Rosberg, who I guess could be forgiven for not following up as he’s not a journalist, and as a professional athlete is probably trained specifically to shut the fuck up and not ask questions of his overlords, sets Ecclestone up for softball questions, such as asking if money made Ecclestone happy. But Ecclestone goes on to say that his entire business career wasn’t done so much for the money, as it was for the pleasure of meeting lots of friends.
So it was just the challenge of the fight? Rosberg asks.
“And meeting nice people,” Ecclestone says. Okay.
There’s more weird blather about how the two of them—wealthy retirees—maintain a work/life balance, Ecclestone’s love of dictatorship (seriously, that’s not a joke), and finally, our big boy President, Donald Trump.
“You’re a fan of Trump, for example, in that sense as well? He’s a bit of a dictator, and he gets stuff done, in your words, right? ” Rosberg says.
“Trump is the best thing that’s happened to the world in the last few years,” Ecclestone responds.
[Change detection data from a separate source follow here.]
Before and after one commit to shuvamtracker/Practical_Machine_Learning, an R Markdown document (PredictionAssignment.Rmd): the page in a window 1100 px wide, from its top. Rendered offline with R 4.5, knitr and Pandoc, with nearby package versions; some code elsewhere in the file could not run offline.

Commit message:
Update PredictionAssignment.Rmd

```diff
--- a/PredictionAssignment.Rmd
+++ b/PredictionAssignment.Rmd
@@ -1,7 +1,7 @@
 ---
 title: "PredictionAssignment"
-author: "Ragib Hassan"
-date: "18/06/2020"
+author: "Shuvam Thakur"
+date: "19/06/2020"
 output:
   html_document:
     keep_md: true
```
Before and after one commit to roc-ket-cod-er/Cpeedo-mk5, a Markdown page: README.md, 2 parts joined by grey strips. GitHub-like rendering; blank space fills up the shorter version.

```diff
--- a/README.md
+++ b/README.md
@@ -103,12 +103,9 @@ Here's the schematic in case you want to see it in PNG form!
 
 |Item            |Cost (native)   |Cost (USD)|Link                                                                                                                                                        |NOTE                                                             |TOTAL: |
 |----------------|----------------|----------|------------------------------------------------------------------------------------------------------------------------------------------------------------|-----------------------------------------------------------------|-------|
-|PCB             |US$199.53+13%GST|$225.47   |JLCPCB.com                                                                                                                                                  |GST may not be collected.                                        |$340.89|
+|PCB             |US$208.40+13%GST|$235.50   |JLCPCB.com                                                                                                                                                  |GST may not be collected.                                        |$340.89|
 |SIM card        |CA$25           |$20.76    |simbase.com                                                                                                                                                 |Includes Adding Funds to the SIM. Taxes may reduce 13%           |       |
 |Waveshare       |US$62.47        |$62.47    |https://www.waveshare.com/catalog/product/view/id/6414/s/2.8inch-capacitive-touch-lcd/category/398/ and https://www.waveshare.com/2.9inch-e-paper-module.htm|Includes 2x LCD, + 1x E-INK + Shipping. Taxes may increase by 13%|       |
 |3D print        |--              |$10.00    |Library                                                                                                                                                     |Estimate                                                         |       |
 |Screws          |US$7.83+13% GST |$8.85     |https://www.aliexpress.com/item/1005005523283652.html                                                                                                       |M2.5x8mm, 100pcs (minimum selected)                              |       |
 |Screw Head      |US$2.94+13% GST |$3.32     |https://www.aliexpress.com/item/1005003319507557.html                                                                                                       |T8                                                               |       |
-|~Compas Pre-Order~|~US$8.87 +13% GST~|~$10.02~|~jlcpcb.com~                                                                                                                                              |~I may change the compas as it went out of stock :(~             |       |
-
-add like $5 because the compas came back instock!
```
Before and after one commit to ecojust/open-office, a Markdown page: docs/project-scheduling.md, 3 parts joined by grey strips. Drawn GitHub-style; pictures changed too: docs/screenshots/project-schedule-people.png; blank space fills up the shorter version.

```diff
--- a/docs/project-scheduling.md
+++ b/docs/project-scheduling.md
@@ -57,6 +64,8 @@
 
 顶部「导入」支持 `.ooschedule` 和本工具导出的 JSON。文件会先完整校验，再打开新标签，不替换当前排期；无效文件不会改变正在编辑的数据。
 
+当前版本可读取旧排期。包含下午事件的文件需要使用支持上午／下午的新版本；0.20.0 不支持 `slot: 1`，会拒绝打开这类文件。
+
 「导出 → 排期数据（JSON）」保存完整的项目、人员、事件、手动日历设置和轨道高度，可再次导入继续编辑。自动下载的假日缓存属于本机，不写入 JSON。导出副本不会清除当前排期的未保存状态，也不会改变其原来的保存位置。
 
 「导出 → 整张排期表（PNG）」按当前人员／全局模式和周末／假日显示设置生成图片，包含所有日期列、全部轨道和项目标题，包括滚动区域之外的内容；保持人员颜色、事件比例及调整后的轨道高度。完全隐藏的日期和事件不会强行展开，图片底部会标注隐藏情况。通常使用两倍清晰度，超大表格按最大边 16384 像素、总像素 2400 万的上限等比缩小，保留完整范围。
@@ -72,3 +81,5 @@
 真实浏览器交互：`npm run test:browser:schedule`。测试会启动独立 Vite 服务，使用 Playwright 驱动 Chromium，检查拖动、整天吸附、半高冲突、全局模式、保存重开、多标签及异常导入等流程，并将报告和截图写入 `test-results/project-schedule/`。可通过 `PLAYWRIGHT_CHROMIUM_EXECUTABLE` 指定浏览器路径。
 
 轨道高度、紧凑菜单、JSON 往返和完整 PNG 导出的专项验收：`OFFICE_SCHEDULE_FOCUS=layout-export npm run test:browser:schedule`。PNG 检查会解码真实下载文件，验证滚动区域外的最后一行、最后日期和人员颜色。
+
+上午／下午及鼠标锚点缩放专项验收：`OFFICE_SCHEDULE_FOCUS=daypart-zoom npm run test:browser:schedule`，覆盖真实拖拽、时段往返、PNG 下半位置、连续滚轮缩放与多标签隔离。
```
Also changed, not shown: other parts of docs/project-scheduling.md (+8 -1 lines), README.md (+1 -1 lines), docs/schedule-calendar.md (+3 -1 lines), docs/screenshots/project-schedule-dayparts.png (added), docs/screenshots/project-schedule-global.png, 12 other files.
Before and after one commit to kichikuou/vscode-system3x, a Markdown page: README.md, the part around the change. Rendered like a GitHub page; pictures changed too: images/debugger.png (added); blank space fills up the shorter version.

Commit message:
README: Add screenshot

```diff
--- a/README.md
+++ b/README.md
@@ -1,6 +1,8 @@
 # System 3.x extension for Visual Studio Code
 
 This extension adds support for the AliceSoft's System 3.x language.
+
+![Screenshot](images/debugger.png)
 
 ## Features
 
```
“The best thing?” Rosberg asks.
“He’s woken everybody up,” Ecclestone tells us. “You know he’s done things, if there was a board (which there should be in America I suppose), would never do what he’s done.”
“What’s the best two things he’s done so far?” Rosberg asks again.
“I don’t think there’s anything really wrong,” Ecclestone replies.
“Well the best thing he’s done so far, which he’s manage to implement and get the job done?” Rosberg presses.
“Well he’s sorted people out, people coming into his country that shouldn’t be there,” Ecclestone says. “And saying, ‘this shouldn’t happen to other countries.’”
“You think that’s the best message, thing he’s done?” Rosberg responds.
“One of the best things, yeah,” Ecclestone says. Ecclestone goes on to say that Trump was not impressive when they met in person years ago.
“But now that we’re on the topic of life, Nelson Mandela, you also met him,” Rosberg naturally segues away.
Ecclestone goes on to tell an anecdote about the South African leader and famed anti-Apartheid activist, with the takeaway being that “white people aren’t so bad” in Ecclestone’s words, which is... one banger of a takeaway from a meeting with Nelson Mandela.
Rosberg goes on to note Mandela’s “ability for compassion” which was his strongest asset, “which is what a lot of people say about you as well.”
“You love helping everybody who is dear to you and who is around you,” Rosberg says to the man who not 10 minutes earlier was praising the cause of fascism.
They go on to talk about F1 overtaking, how nice it is to sit on a balcony overlooking the Mediterranean, how nice it is to drop Ecclestone’s name to get tables at restaurants, and then how Fernando Alonso has no social skills and that’s what his biggest problem is, the no-social-skills thing.
Here’s a link to the podcast, if you really insist.
[Hat tip to Axis of Oversteer]